Recently, a colleague shared with me a quote she saw etched on a statue in Washington D.C. It said, “Work is love made visible.” As I contemplated this month’s blog, I was inspired by this quote and how the work we do for vision health truly is a manifestation of our love for the world and for a greater cause. Each of us finds inspiration in the change that healthy vision brings to the world, one sight correction at a time.
At the American Optometric Association Optometry’s Meeting last month, each of the doctors recognized for their work in the eye care field was also celebrated for the ways he or she is giving back to the world – for their labors of love. One such doctor, Reena Patel, OD, was awarded the Dr. W. David Sullens, Jr. InfantSEE Award, and is also a known advocate for pediatric vision in her community and across her state of California. Her labor of love is not only commendable, but reflects a critical cause today in the United States, as the country finds itself at a crossroads with its healthcare system, particularly as it relates to services like eye exams.
The future of the Essential Health Benefits, a set of 10 categories of services health insurance plans must cover under the current Affordable Care Act, including vision care for children, is still to be determined as the government works to redefine the existing healthcare system. While we remain hopeful that these essential health benefits will continue, Prevent Blindness and more than 100 organizations, including the Vision Impact Institute, are diligently advocating that children’s vision coverage be maintained in any new healthcare legislation.
If these benefits are removed from the national agenda, it will be incumbent upon individual states to ensure that children have affordable access to eye screenings and comprehensive eye exams. Currently only two states in the United States require eye exams for children entering kindergarten, while other states don’t even require a school screening. In light of the potential national changes, all states must prepare to stand in the gap for their children, their future.
Today, vision impairments and eye disorders are the third leading chronic condition among U.S. children, and costs for direct medical care, vision aids, devices, and caregivers amount to $10 billion per year. Our country can’t afford to make this decision lightly.
Vision impairments aren’t just impacting school-age children, though. The medical journal JAMA Ophthalmology published findings that 174,000 preschoolers in the United States struggle to see due to untreated vision problems, and the report expects this number will increase by 26 percent by 2060.
Kids See: Success, a program advocating for early intervention for children’s vision, is currently working with the state of New Jersey to establish a new “gold standard” as defined in a 2016 report by the National Academies of Sciences, Engineering and Medicine: children need to receive a comprehensive eye exam prior to entering kindergarten.
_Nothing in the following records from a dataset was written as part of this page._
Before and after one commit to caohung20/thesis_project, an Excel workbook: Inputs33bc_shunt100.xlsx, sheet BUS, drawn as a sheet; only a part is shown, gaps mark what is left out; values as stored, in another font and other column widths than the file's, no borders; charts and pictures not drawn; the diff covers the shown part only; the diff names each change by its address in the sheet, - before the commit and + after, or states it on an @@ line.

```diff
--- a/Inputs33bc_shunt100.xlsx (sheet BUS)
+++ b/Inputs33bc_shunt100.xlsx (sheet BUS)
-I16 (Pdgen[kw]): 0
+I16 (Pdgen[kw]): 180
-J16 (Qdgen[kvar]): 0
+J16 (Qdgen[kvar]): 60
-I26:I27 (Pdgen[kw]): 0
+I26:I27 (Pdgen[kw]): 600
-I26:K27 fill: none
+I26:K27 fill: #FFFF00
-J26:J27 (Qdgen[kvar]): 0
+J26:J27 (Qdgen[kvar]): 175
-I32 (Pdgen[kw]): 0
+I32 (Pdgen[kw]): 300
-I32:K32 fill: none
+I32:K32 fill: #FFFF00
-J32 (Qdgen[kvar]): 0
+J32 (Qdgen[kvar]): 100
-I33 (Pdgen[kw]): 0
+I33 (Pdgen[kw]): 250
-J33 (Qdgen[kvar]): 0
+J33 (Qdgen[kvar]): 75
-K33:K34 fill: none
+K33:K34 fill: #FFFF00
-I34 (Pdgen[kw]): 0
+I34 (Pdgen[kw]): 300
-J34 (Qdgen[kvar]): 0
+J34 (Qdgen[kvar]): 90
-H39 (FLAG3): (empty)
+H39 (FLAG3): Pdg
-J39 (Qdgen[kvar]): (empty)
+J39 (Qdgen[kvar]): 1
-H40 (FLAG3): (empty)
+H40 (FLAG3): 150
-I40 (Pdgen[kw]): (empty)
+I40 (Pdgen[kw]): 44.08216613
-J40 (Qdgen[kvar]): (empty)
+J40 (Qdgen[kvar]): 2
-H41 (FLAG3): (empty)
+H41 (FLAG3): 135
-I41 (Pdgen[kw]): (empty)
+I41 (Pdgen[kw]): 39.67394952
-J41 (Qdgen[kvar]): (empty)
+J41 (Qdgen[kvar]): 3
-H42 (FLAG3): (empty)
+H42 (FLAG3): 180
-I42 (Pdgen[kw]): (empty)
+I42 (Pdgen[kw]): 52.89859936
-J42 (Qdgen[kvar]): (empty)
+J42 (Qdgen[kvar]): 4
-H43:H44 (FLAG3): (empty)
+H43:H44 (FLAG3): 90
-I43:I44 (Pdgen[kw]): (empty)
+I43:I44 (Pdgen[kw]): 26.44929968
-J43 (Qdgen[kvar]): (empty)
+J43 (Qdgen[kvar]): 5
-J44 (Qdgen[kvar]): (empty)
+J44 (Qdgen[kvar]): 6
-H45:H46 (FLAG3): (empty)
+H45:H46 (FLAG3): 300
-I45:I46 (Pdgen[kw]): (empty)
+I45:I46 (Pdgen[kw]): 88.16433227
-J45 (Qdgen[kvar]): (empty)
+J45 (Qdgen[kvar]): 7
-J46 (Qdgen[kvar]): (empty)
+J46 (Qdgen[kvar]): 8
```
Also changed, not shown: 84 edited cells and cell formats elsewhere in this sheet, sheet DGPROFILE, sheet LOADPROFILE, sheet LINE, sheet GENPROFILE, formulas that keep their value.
This gold standard would ensure each and every kindergartner in the state would start their academic career on a level playing field. Programs like this and many others rely on a strong national healthcare agenda with an equally stable children’s vision benefit.
It’s up to us to ensure that all governments around the world understand the benefits of prioritizing vision health for their populations today and tomorrow. Ensuring the world’s children can see clearly today has tremendous long-term implications for the socio-economic strength of a country over time. If we work together, our individual labors of love will soon create a movement – a movement for change and an investment in the future. Let’s continue Giving Vision a Voice!